Sean Gilman’s review published on Letterboxd :
Still the best.
For those tracking Shaolin folklore: When San Te leaves the Temple and recruits followers, among them are Hung Hsi-kuan and Lu Ah-cai. Hung Hsi-kuan is also the hero of Lau Kar-leung's Executioners from Shaolin, where he escapes the Temple after it is destroyed by the Manchu (because they're harboring anti-Qing activists, which was of course the whole point of San Te's 36th Chamber). My Chinese names may be confused, but I believe this is also Hung Hei-gun, the founder of the Hong Gar fighting style practiced by Wong fei-hung and eventually passed down to Lau-Kar-leung. Lu Ah-cai is in some traditions Hung Hei-gun's student, and then in turn the teacher of Wong Kai-ying, Wong Fei-hung's father. But in Lau's Challenge of the Masters, it is Lu (played by Lau Kar-wing) who teaches Fei-hung, after his father refuses to teach him kung fu (in another version of the story, his father's refusal to teach him leads Wong to become the student of Beggar So, the Drunken Master). I don't know who the other disciples (identified as Tung Chien-ching and "Miller Six") are supposed to be, if anyone.

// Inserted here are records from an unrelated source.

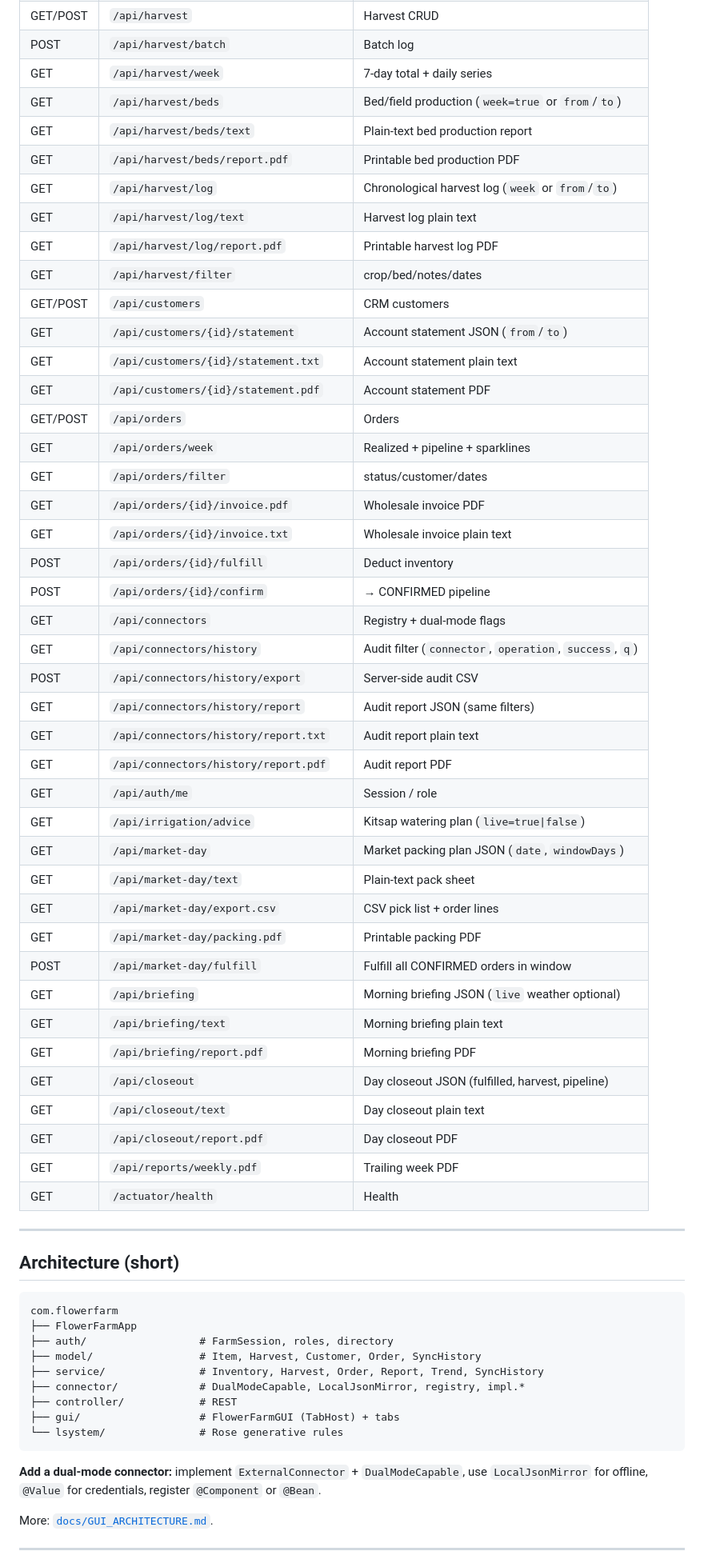
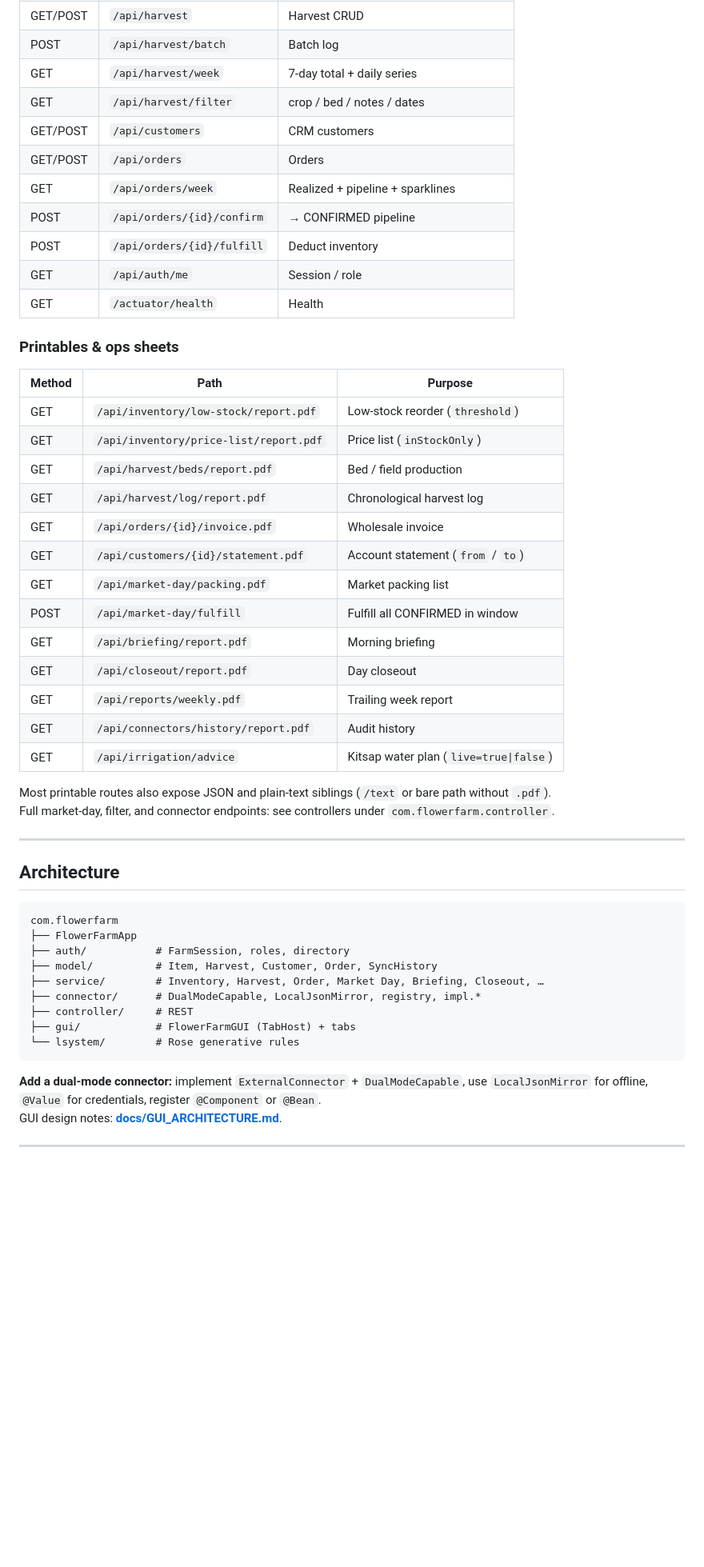
Before and after one commit to RicheyWorks/FlowersForever, a Markdown page: README.md, the part around one of its changes. Shown at 80% size. GitHub-like rendering; blank space fills up the shorter version.

````diff
--- a/README.md
+++ b/README.md
@@ -164,65 +153,54 @@ REST: `GET /api/auth/me` (Basic), `GET /api/auth/accounts` (usernames only).
 | GET/POST | `/api/harvest` | Harvest CRUD |
 | POST | `/api/harvest/batch` | Batch log |
 | GET | `/api/harvest/week` | 7-day total + daily series |
-| GET | `/api/harvest/beds` | Bed/field production (`week=true` or `from`/`to`) |
-| GET | `/api/harvest/beds/text` | Plain-text bed production report |
-| GET | `/api/harvest/beds/report.pdf` | Printable bed production PDF |
-| GET | `/api/harvest/log` | Chronological harvest log (`week` or `from`/`to`) |
-| GET | `/api/harvest/log/text` | Harvest log plain text |
-| GET | `/api/harvest/log/report.pdf` | Printable harvest log PDF |
-| GET | `/api/harvest/filter` | crop/bed/notes/dates |
+| GET | `/api/harvest/filter` | crop / bed / notes / dates |
 | GET/POST | `/api/customers` | CRM customers |
-| GET | `/api/customers/{id}/statement` | Account statement JSON (`from`/`to`) |
-| GET | `/api/customers/{id}/statement.txt` | Account statement plain text |
-| GET | `/api/customers/{id}/statement.pdf` | Account statement PDF |
 | GET/POST | `/api/orders` | Orders |
 | GET | `/api/orders/week` | Realized + pipeline + sparklines |
-| GET | `/api/orders/filter` | status/customer/dates |
-| GET | `/api/orders/{id}/invoice.pdf` | Wholesale invoice PDF |
-| GET | `/api/orders/{id}/invoice.txt` | Wholesale invoice plain text |
+| POST | `/api/orders/{id}/confirm` | → CONFIRMED pipeline |
 | POST | `/api/orders/{id}/fulfill` | Deduct inventory |
-| POST | `/api/orders/{id}/confirm` | → CONFIRMED pipeline |
-| GET | `/api/connectors` | Registry + dual-mode flags |
-| GET | `/api/connectors/history` | Audit filter (`connector`, `operation`, `success`, `q`) |
-| POST | `/api/connectors/history/export` | Server-side audit CSV |
-| GET | `/api/connectors/history/report` | Audit report JSON (same filters) |
-| GET | `/api/connectors/history/report.txt` | Audit report plain text |
-| GET | `/api/connectors/history/report.pdf` | Audit report PDF |
 | GET | `/api/auth/me` | Session / role |
-| GET | `/api/irrigation/advice` | Kitsap watering plan (`live=true\|false`) |
-| GET | `/api/market-day` | Market packing plan JSON (`date`, `windowDays`) |
-| GET | `/api/market-day/text` | Plain-text pack sheet |
-| GET | `/api/market-day/export.csv` | CSV pick list + order lines |
-| GET | `/api/market-day/packing.pdf` | Printable packing PDF |
-| POST | `/api/market-day/fulfill` | Fulfill all CONFIRMED orders in window |
-| GET | `/api/briefing` | Morning briefing JSON (`live` weather optional) |
-| GET | `/api/briefing/text` | Morning briefing plain text |
-| GET | `/api/briefing/report.pdf` | Morning briefing PDF |
-| GET | `/api/closeout` | Day closeout JSON (fulfilled, harvest, pipeline) |
-| GET | `/api/closeout/text` | Day closeout plain text |
-| GET | `/api/closeout/report.pdf` | Day closeout PDF |
-| GET | `/api/reports/weekly.pdf` | Trailing week PDF |
 | GET | `/actuator/health` | Health |
+
+### Printables & ops sheets
+
+| Method | Path | Purpose |
+|--------|------|---------|
+| GET | `/api/inventory/low-stock/report.pdf` | Low-stock reorder (`threshold`) |
+| GET | `/api/inventory/price-list/report.pdf` | Price list (`inStockOnly`) |
+| GET | `/api/harvest/beds/report.pdf` | Bed / field production |
+| GET | `/api/harvest/log/report.pdf` | Chronological harvest log |
+| GET | `/api/orders/{id}/invoice.pdf` | Wholesale invoice |
+| GET | `/api/customers/{id}/statement.pdf` | Account statement (`from` / `to`) |
+| GET | `/api/market-day/packing.pdf` | Market packing list |
+| POST | `/api/market-day/fulfill` | Fulfill all CONFIRMED in window |
+| GET | `/api/briefing/report.pdf` | Morning briefing |
+| GET | `/api/closeout/report.pdf` | Day closeout |
+| GET | `/api/reports/weekly.pdf` | Trailing week report |
+| GET | `/api/connectors/history/report.pdf` | Audit history |
+| GET | `/api/irrigation/advice` | Kitsap water plan (`live=true\|false`) |
+
+Most printable routes also expose JSON and plain-text siblings (`/text` or bare path without `.pdf`).
+Full market-day, filter, and connector endpoints: see controllers under `com.flowerfarm.controller`.
 
 ---
 
-## Architecture (short)
+## Architecture
 
 ```
 com.flowerfarm
 ├── FlowerFarmApp
-├── auth/                  # FarmSession, roles, directory
-├── model/                 # Item, Harvest, Customer, Order, SyncHistory
-├── service/               # Inventory, Harvest, Order, Report, Trend, SyncHistory
-├── connector/             # DualModeCapable, LocalJsonMirror, registry, impl.*
-├── controller/            # REST
-├── gui/                   # FlowerFarmGUI (TabHost) + tabs
-└── lsystem/               # Rose generative rules
+├── auth/           # FarmSession, roles, directory
+├── model/          # Item, Harvest, Customer, Order, SyncHistory
+├── service/        # Inventory, Harvest, Order, Market Day, Briefing, Closeout, …
+├── connector/      # DualModeCapable, LocalJsonMirror, registry, impl.*
+├── controller/     # REST
+├── gui/            # FlowerFarmGUI (TabHost) + tabs
+└── lsystem/        # Rose generative rules
 ```
 
 **Add a dual-mode connector:** implement `ExternalConnector` + `DualModeCapable`, use `LocalJsonMirror` for offline, `@Value` for credentials, register `@Component` or `@Bean`.
-
-More: [`docs/GUI_ARCHITECTURE.md`](docs/GUI_ARCHITECTURE.md).
+GUI design notes: **[docs/GUI_ARCHITECTURE.md](docs/GUI_ARCHITECTURE.md)**.
 
 ---
 
````
Also changed, not shown: other parts of README.md (+67 -110 lines).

So, if you want to put this in a chronological lineage with the other Shaw Brothers Shaolin films, my guess is it goes something like this:
1. 36th Chamber of Shaolin (Lau) - the beginnings of Shaolin's involvement with Anti-Qing forces
2. Shaolin Temple (Chang) - Deepening involvement concluding with the destruction of the Temple
3. Executioners from Shaolin (Lau), 5 Shaolin Masters (Chang), Heroes Two (Chang), Shaolin Rescuers (Chang), Men from the Monastery (Chang) - Beginning with the destruction, these all follow the various refugees as they evade the Manchu. (Among these is Fong Sai Yuk, played by Alexander Fu Sheng in several films. Fong gets his own alternative version of history in two films by Corey Yuen from the early 90s, where he is played by Jet Li. Fong's story is also illustrated in a prequel, Lau's 1985 Disciples of the 36th Chamber, which chronicles his entrance into the Temple to be trained by San Te.)
4. Ten Tigers from Kwangtung (Chang), Challenge of the Masters (Lau) - Sometime later, anti-Qing forces coalesce in Canton and gather disciples and eventually the newer generation takes over, led by Wong Fei-hung. (See Yuen Wo-ping's Drunken Master and it's sequel by Lau and Jackie Chan for an alternate take on Wong Fei-hung.)
5. Martial Club (Lau), Dreadnaught (Yuen Wo-ping), The Once Upon a Time in China Series (Tsui Hark) - Wong is established as a Confucian patriarch, no longer a rebel but an upholder of Chinese values in the face of foreign occupation and rapid modernization. Included here are all those Wong fei-hung serials starring Kwan Tak-hing.
6. Magnificent Butcher (Yuen Wo-ping & Sammo Hung) - The adventures of Lam Sai-wing, disciple of Wong Fei-hung and the teacher of Lau Cham, father of Lau Kar-leung and Lau Kar-wing and adoptive father of Gordon Liu.
I'm sure I'm missing some too. There's a lot of these Shaolin movies you know.